Below are some records. Say how many of their lines include the string "Enter", giving only the number.
**** Records supplied ****
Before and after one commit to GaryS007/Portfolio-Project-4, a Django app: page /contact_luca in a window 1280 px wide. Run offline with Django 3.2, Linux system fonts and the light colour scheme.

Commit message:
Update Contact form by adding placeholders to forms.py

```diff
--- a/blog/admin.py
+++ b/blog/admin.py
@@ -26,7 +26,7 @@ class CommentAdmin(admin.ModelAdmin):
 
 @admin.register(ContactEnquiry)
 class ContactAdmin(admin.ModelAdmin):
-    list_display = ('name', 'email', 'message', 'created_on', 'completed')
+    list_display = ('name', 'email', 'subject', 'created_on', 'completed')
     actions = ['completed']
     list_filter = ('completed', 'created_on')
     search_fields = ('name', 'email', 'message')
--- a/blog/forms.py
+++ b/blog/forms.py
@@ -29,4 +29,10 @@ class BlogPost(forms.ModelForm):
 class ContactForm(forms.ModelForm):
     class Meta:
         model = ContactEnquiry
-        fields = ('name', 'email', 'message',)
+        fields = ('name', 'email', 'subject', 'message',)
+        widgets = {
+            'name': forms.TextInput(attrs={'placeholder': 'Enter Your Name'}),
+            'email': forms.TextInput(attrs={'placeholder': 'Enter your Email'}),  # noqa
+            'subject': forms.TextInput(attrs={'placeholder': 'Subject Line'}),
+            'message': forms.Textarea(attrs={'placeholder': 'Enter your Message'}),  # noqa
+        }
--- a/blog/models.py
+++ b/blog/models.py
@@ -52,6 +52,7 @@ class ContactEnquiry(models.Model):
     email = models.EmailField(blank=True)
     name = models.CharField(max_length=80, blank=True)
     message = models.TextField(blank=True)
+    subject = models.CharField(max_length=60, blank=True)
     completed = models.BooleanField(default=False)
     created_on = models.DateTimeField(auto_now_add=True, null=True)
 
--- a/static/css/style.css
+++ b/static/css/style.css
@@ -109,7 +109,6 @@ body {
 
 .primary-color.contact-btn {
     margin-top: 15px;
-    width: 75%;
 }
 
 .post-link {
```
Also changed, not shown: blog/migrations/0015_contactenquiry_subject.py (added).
****
## Problem solution
3